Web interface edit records
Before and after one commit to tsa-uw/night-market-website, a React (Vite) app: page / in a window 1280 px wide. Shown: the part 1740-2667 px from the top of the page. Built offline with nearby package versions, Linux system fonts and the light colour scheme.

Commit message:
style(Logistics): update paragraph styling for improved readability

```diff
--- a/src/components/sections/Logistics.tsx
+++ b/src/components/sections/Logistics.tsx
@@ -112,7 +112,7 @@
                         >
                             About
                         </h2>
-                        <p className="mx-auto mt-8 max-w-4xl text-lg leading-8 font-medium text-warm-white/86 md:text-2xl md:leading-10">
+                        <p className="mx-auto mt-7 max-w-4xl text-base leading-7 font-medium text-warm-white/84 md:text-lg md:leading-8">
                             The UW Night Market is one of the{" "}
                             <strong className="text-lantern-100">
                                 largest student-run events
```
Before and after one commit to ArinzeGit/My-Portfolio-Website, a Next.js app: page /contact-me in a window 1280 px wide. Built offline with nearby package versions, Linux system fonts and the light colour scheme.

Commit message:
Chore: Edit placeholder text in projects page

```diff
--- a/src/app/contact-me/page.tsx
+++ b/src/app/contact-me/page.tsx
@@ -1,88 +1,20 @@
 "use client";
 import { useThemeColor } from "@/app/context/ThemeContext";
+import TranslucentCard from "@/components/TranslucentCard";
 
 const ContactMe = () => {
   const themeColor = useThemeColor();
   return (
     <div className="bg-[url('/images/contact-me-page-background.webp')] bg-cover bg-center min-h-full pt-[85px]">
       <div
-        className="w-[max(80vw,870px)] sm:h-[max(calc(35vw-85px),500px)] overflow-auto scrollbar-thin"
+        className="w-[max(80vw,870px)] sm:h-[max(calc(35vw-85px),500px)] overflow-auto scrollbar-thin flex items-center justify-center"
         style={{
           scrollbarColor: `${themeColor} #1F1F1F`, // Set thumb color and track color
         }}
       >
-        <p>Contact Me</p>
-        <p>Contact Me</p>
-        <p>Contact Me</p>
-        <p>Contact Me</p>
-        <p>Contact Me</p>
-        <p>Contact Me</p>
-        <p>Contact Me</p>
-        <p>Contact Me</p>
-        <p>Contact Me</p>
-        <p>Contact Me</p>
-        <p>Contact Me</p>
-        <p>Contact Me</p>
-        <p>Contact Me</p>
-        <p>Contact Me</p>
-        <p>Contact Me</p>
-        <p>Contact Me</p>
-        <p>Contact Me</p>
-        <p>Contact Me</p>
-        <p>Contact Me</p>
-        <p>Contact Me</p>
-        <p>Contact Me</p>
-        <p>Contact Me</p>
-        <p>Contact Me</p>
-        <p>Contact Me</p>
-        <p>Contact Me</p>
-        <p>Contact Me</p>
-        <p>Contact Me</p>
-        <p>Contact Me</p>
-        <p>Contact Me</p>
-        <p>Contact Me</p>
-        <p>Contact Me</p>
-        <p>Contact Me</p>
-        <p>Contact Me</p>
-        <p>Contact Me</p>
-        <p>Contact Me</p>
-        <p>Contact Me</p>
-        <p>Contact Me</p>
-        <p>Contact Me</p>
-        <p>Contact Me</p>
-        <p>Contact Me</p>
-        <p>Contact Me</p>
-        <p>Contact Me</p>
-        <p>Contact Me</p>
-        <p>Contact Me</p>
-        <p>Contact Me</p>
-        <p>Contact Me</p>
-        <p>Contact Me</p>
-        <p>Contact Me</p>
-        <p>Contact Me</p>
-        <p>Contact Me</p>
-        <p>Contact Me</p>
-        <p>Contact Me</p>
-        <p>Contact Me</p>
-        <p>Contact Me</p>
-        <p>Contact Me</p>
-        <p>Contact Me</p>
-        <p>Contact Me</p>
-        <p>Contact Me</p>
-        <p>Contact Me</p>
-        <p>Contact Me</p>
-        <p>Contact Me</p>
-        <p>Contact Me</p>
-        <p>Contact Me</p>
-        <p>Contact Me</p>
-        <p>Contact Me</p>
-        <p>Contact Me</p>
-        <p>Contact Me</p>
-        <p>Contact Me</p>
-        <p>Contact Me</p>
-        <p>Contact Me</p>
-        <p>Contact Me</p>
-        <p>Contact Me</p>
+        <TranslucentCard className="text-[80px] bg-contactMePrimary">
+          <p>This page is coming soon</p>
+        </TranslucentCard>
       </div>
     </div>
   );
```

TASK: Filter the data above by the word "from" and copy every line that matches.

TASK OUTPUT:
Before and after one commit to tsa-uw/night-market-website, a React (Vite) app: page / in a window 1280 px wide. Shown: the part 1740-2667 px from the top of the page. Built offline with nearby package versions, Linux system fonts and the light colour scheme.
 import { useThemeColor } from "@/app/context/ThemeContext";
+import TranslucentCard from "@/components/TranslucentCard";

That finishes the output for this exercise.